Spring Semester information

Jessica Mejia

209A: Tps:Animal Minds

What makes someone morally considerable? It has been a mainstay that those who possess intelligence, reason, or language are morally considerable. This would seem to exclude a great deal of the animal kingdom. After Bentham, sentience became a mainstay, which would seem to include a great deal of the animal kingdom. Should the interests of nonhuman animals be morally considered? To what extent? Are they the moral equals of humans? Notice that how smart animals are and to what extent they can suffer are empirical questions. In this class we are going to wade into the deep waters of the science and philosophy of animal minds. We will then explore what the consequences may be for the ethical treatment of animals.

Emily McWilliams

209B: Tps:Reasoning Under Oppression

The transmission of beliefs and knowledge has an irrevocably social dimension. At a very basic level, we routinely rely on other people to help form our beliefs about the world. Since the transmission of beliefs is social, questions of social power and identity can impact the way that we reason and form beliefs. This course will investigate the ways in which social power and identity can impact the ways that we reason, form beliefs, and seek knowledge and understanding. We will seek to understand the ways that individuals and groups might be disadvantaged or oppressed, specifically in their capacity as reasoners. We will also examine what kinds of social and political effects this can have.

Fall Semester information

Marcia McKelligan

209A: Tps:Ethics Bowl

In this class, we will engage in a variety of activities to prepare for the regional Intercollegiate Ethics Bowl competition at Marian University, which will take place in November, 2018. (The exact date has not been announced.) I hope to have two teams of 5 enter the competition. To prepare we will cover the basics of ethical theory and then explore the particular moral and social policy questions raised in the 9-15 cases that will be made available in early September. We can be flexible about how we distribute the case preparation and presentation duties: each case might be assigned to just one student, or all cases might be shared among all or some members of a team. Either way, all cases will be discussed in detail by all members of the class. We will meet as a group for 3 to 6 hours a week (perhaps more once in a while). Students will write several drafts of papers that will form the basis of their case presentations. Those drafts will be energetically (but charitably and in a friendly way) critiqued by other members of the class. One goal will be for a DePauw team to win or place highly enough in the regional competition to earn a bid to the national competition in Baltimore in early 2019. The more significant goals will be to learn in depth about timely and important moral issues, hone your argumentative skills, and gain experience and confidence in the oral presentation and defense of your ideas. Some of you may already be familiar with the Ethics Bowl competition. This is the just the second time that participation is being offered as a full-credit course. It is possible to enroll in the class as an auditor rather than for credit. Whether you sign up for credit or as an auditor, the instructor's permission is required to enroll in the course. Please see me as soon as possible so that I can answer your questions and we can determine if this class is a good option for you. You can learn more about Ethics Bowl at http://appe-ethics.org/ethics-bowl/.

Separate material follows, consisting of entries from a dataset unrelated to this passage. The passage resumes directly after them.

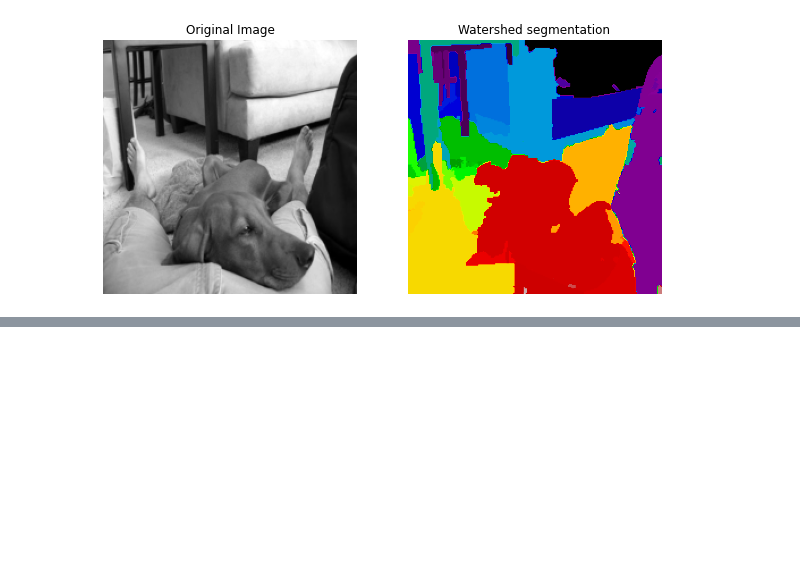
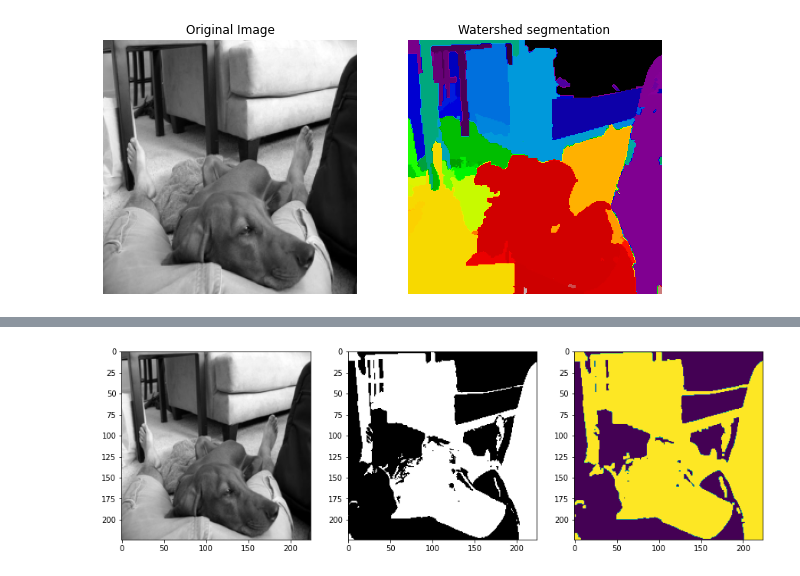
Before and after one commit to YSLCoat/learnableTokenizer, a Jupyter notebook: src/superpixelAlgorithms/WatershedNotebook.ipynb, the cells around one changed output, grey strips where cells are left out. Cells and saved outputs as stored; diff of their text form; code cells hidden in the pictures; blank space fills up the shorter version.

Commit message:
more watershed work

```diff
--- a/src/superpixelAlgorithms/WatershedNotebook.ipynb
+++ b/src/superpixelAlgorithms/WatershedNotebook.ipynb
@@ -323,0 +340,93 @@ watershed()
+# %%
+import cv2 as cv
+import matplotlib.pyplot as plt
+import numpy as np
+import os
+import torch.nn.functional as F
+
+image, _ = train_dataset[random_index]
+
+class BinaryInverseThreshold(nn.Module):
+    def __init__(self, threshold, max_value):
+        super(BinaryInverseThreshold, self).__init__()
+        self.threshold = threshold
+        self.max_value = max_value
+
+
+    def forward(self, img):
+        img_threshold = torch.where(img > self.threshold, torch.tensor(0.0), torch.tensor(self.max_value))
+        return img_threshold
+
+class MorphologicalDilation(nn.Module):
+    def __init__(self, kernel_size):
+        super(MorphologicalDilation, self).__init__()
+        self.kernel = torch.ones((1, 1, kernel_size, kernel_size), dtype=torch.float32)
+
+    def forward(self, img):
+        if img.dim() == 2:
+            img = img.unsqueeze(0).unsqueeze(0)
+        elif img.dim() == 3 and img.size(0) == 1:
+            img = img.unsqueeze(0)
+
+        img_dilate = F.conv2d(img, self.kernel, padding=(self.kernel.size(2) // 2, self.kernel.size(3) // 2))
+        img_dilate = torch.clamp(img_dilate, 0, 1)
+
+        return img_dilate.squeeze()
+
+threshold_value = 120
+max_value = 255
+binary_inv_threshold = BinaryInverseThreshold(threshold_value, max_value)
+
+kernel_size = 3
+morph_dilate = MorphologicalDilation(kernel_size)
+
+
+
+def watershed():
+    img = np.asarray(image)
+    imgRGB = cv.cvtColor(img, cv.COLOR_BGR2RGB)
+    img = cv.cvtColor(img, cv.COLOR_BGR2GRAY)
+
+    plt.figure(figsize=(15, 15))
+    plt.subplot(231)
+    plt.imshow(img, cmap='gray')
+
+    plt.subplot(232)
+    #_, imageThreshold = cv.threshold(img,120,255,cv.THRESH_BINARY_INV)
+    imageThreshold = binary_inv_threshold(torch.tensor(img))
+    plt.imshow(imageThreshold, cmap='gray')
+
+    plt.subplot(233)
+    imgDilate = morph_dilate(imageThreshold)
+    plt.imshow(imgDilate)
+
+    assert 0
+
+    plt.subplot(234)
+    dist_transform = cv.distanceTransform(imgDilate, cv.DIST_L2, 5)
+    plt.imshow(dist_transform)
+
+    plt.subplot(235)
+    _, distThresh = cv.threshold(dist_transform, 15, 255, cv.THRESH_BINARY)
+    plt.imshow(distThresh)
+
+    plt.subplot(236)
+    distThresh = np.uint8(distThresh)
+    _, labels = cv.connectedComponents(distThresh)
+    plt.imshow(labels)
+
+    plt.figure(figsize=(15, 15))
+    plt.subplot(121)
+    labels = np.int32(labels)
+    labels = cv.watershed(imgRGB, labels)
+    plt.imshow(labels)
+
+    plt.subplot(122)
+    imgRGB[labels == -1] = [0,255,0]
+    plt.imshow(imgRGB)
+
+
+    plt.show()
+
+watershed()
+# %% [output]
@@ -323,0 +434 @@ watershed()
+[figure, added]
```
Also changed, not shown: parts of 4 cells of this notebook.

Spring Semester information

Richard Cameron

209A: Tps: Wealth and Happiness

Jeffrey Dunn

209B: Tps: Philosophy for Children